“I do not mean that in an insulting way. That is why most beings come to the Club in the first place. So few have any interest in forgotten lore, mystical knowledge, or the performing of magic or ritual. The rich, the aristocracy, the artists, many of whom have carried out their duty to family and society by reproducing, and the innate biological need to pass on their seed, come to the Achilles Club to unburden their loins with their true desires. It is sadly predictable.”

“It’s not so awful. It gives so many of them a new lease on life. It takes away their despair, their hopelessness.”
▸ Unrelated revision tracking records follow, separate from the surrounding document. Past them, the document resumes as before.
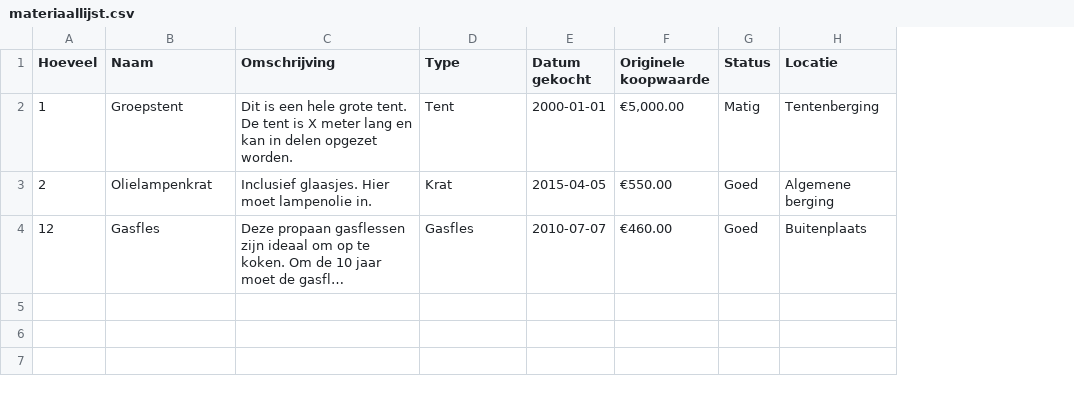
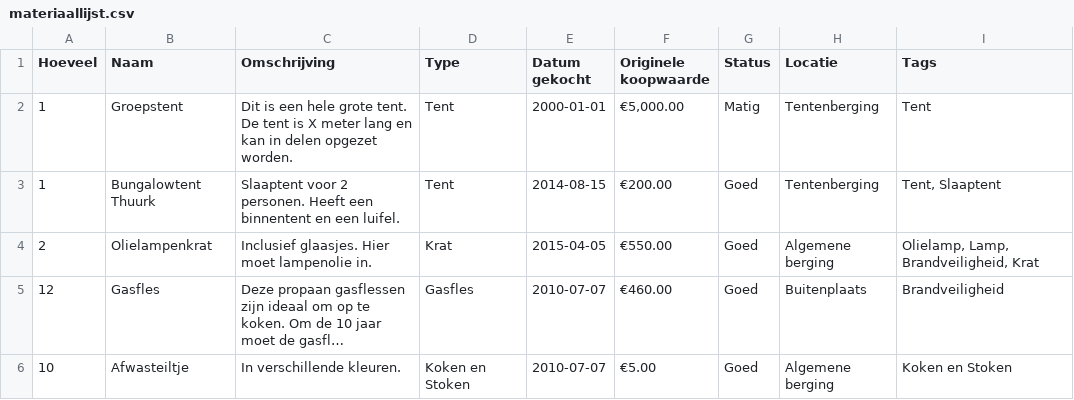
Before and after one commit to RobinBastiaan/franciscus-material-management, a CSV file: data/materiaallijst.csv, drawn as a sheet; long unchanged cells end in …; addresses are those after the commit; the diff names each change by its address in the sheet, - before the commit and + after, or states it on an @@ line.

```diff
--- a/data/materiaallijst.csv
+++ b/data/materiaallijst.csv
+column I (Tags), row 2: Tent; rows 4-5: Olielamp, Lamp, Brandveiligheid, Krat | Brandveiligheid
+row 3: 1 | Bungalowtent Thuurk | Slaaptent voor 2 personen. Heeft een binnentent en een luifel. | Tent | 2014-08-15 | €200.00 | Goed | Tentenberging | Tent, Slaaptent
+row 6: 10 | Afwasteiltje | In verschillende kleuren. | Koken en Stoken | 2010-07-07 | €5.00 | Goed | Algemene berging | Koken en Stoken
```
Also changed, not shown: 13 other files.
Simon stared at the marmot, taking him in. He was more bookish than Francis, an appearance helped along by the tiny square glasses perched on his nose at a slight angle. Simon could see him being enjoyable in the bedchamber. Perhaps when he knew him better, Francis might enjoy a menage a trois with Understone. They hadn’t discussed the more exotic ideas for the bedchamber, largely because Simon did not wish to share him during the handful of weeks per year when Francis could remain in earthly form.
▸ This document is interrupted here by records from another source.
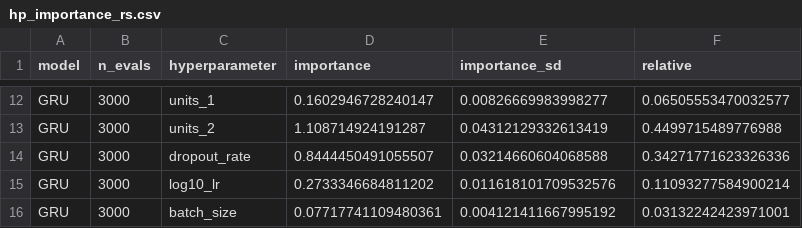
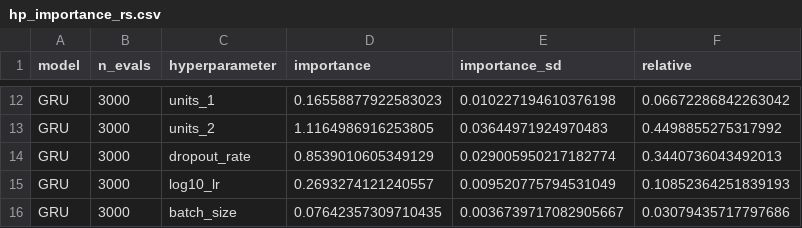
Before and after one commit to SergioPerezR2/solar-benchmark, a CSV file: v2/outputs/analysis/hp_importance_rs.csv, drawn as a sheet; only a part is shown, gaps mark what is left out; the diff covers the shown part only; the diff names each change by its address in the sheet, - before the commit and + after, or states it on an @@ line.

Commit message:
Read result files in a fixed order so that the permutation importance does not depend on the file system

```diff
--- a/v2/outputs/analysis/hp_importance_rs.csv
+++ b/v2/outputs/analysis/hp_importance_rs.csv
-D12 (importance): 0.1602946728240147
+D12 (importance): 0.16558877922583023
-E12 (importance_sd): 0.00826669983998277
+E12 (importance_sd): 0.010227194610376198
-F12 (relative): 0.06505553470032577
+F12 (relative): 0.06672286842263042
-D13 (importance): 1.108714924191287
+D13 (importance): 1.1164986916253805
-E13 (importance_sd): 0.04312129332613419
+E13 (importance_sd): 0.03644971924970483
-F13 (relative): 0.4499715489776988
+F13 (relative): 0.4498855275317992
-D14 (importance): 0.8444450491055507
+D14 (importance): 0.8539010605349129
-E14 (importance_sd): 0.03214660604068588
+E14 (importance_sd): 0.029005950217182774
-F14 (relative): 0.34271771623326336
+F14 (relative): 0.3440736043492013
-D15 (importance): 0.2733346684811202
+D15 (importance): 0.2693274121240557
-E15 (importance_sd): 0.011618101709532576
+E15 (importance_sd): 0.009520775794531049
-F15 (relative): 0.11093277584900214
+F15 (relative): 0.10852364251839193
-D16 (importance): 0.07717741109480361
+D16 (importance): 0.07642357309710435
-E16 (importance_sd): 0.004121411667995192
+E16 (importance_sd): 0.0036739717082905667
-F16 (relative): 0.03132242423971001
+F16 (relative): 0.03079435717797686
```
Also changed, not shown: 30 edited cells elsewhere in this file, 2 other files.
“I suppose it does,” Understone said with a resigned sigh, snapping Simon out of his reverie. “In any case, your scent is getting stronger. I’d say you’ are overdue for a romp of rutting with Mr. Merriwether, are you not?”
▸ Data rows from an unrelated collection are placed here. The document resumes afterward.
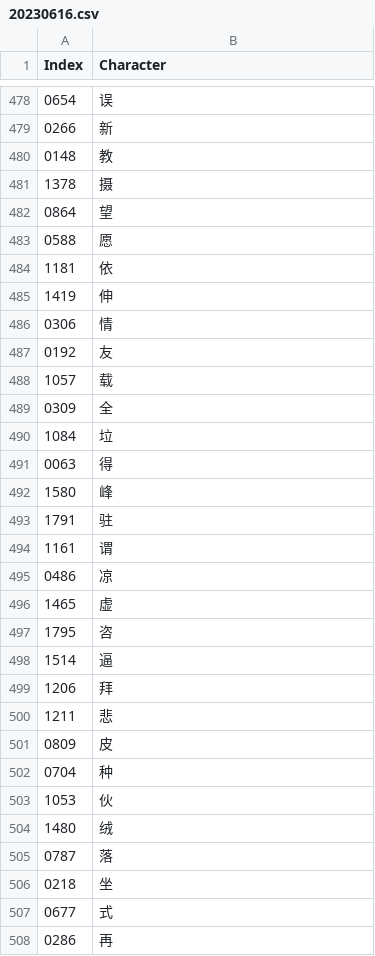
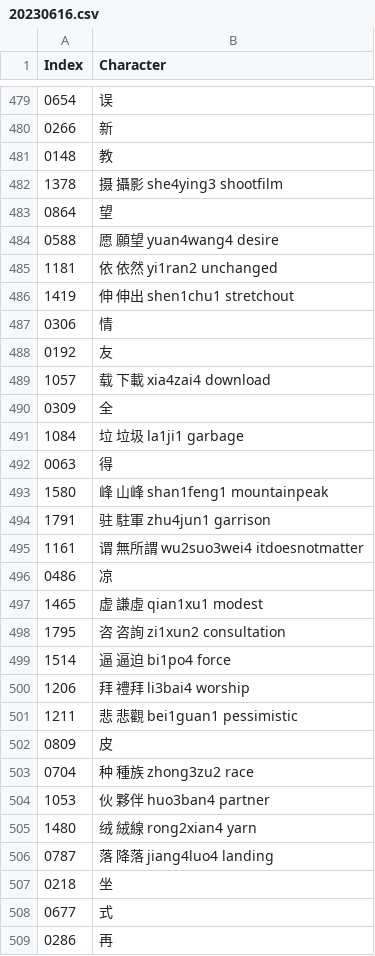
Before and after one commit to oetia/new-hsk-csv, a CSV file: data/sets/20230616.csv, drawn as a sheet; only a part is shown, gaps mark what is left out; the diff covers the shown part only.

Commit message:
525

```diff
--- a/data/sets/20230616.csv
+++ b/data/sets/20230616.csv
@@ -480,27 +481,27 @@ Index,Character
 0148,教
-1378,摄
+1378,摄 攝影 she4ying3 shootfilm
 0864,望
-0588,愿
-1181,依
-1419,伸
+0588,愿 願望 yuan4wang4 desire
+1181,依 依然 yi1ran2 unchanged
+1419,伸 伸出 shen1chu1 stretchout
 0306,情
 0192,友
-1057,载
+1057,载 下載 xia4zai4 download
 0309,全
-1084,垃
+1084,垃 垃圾 la1ji1 garbage
 0063,得
-1580,峰
-1791,驻
-1161,谓
+1580,峰 山峰 shan1feng1 mountainpeak
+1791,驻 駐軍 zhu4jun1 garrison
+1161,谓 無所謂 wu2suo3wei4 itdoesnotmatter
 0486,凉
-1465,虚
-1795,咨
-1514,逼
-1206,拜
-1211,悲
+1465,虚 謙虛 qian1xu1 modest
+1795,咨 咨詢 zi1xun2 consultation
+1514,逼 逼迫 bi1po4 force
+1206,拜 禮拜 li3bai4 worship
+1211,悲 悲觀 bei1guan1 pessimistic
 0809,皮
-0704,种
-1053,伙
-1480,绒
-0787,落
+0704,种 種族 zhong3zu2 race
+1053,伙 夥伴 huo3ban4 partner
+1480,绒 絨線 rong2xian4 yarn
+0787,落 降落 jiang4luo4 landing
 0218,坐
```
Also changed, not shown: 1 added row and 43 edited cells elsewhere in this file.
Simon felt the heat in his cheeks again. He turned to go, but the image of the painting in the vestibule, the fox who looked so much like him, rose up and stopped him.

“I do have another question, actually, if it’s all right.”

“I have nothing but time at the moment Mr… Simon.” Understone gave him a soft, encouraging smile.

“That painting in the entry way, the one of the black fox—“

“Ah, yes, him. Our best guess is that the painting dates from the mid 1700’s, but we have few records of the Order from those days. Openly displaying membership in an organization like ours would possibly have earned a burning, or a hanging, as a witch.”

Simon’s heart sank a bit. In his mind, he’d constructed some little narrative, that somehow he was destined to be a part of the Achilles Club through some distant, unknown family connection. The likelihood was small, of course, despite the relatively small number of black foxes in Britain at any point in history, but even so, a part of him had hoped.

“In any case, you require attending, and I’ve no doubt your lover awaits in your shared bedchamber. Go. The words will still be on their pages come the morning.”

Understone gave Simon another wink, which gave him a small chill, then turned back to the stacks of books and scrolls.

Simon, feeling the growing pressure in his breeches, considered, momentarily, inviting Understone along, but thought better of it. Francis needed to be asked, first. Even at that, Simon did not know Understone well enough, and he wanted to be careful about rolling in the hay with members of the Inner Circle. Those times were best saved for ritual, when the energies released could be harnessed effectively to advance the Club’s goals.

Simon made his way to the wooden double-doors where Vicoff waited. As Simon approached, the mouse gave a courteous bow, and pulled the great door open once more before Simon. He was not led, this time. Ceremonially speaking, the guide need only lead the seeker of knowledge into the library. They were on their own when leaving.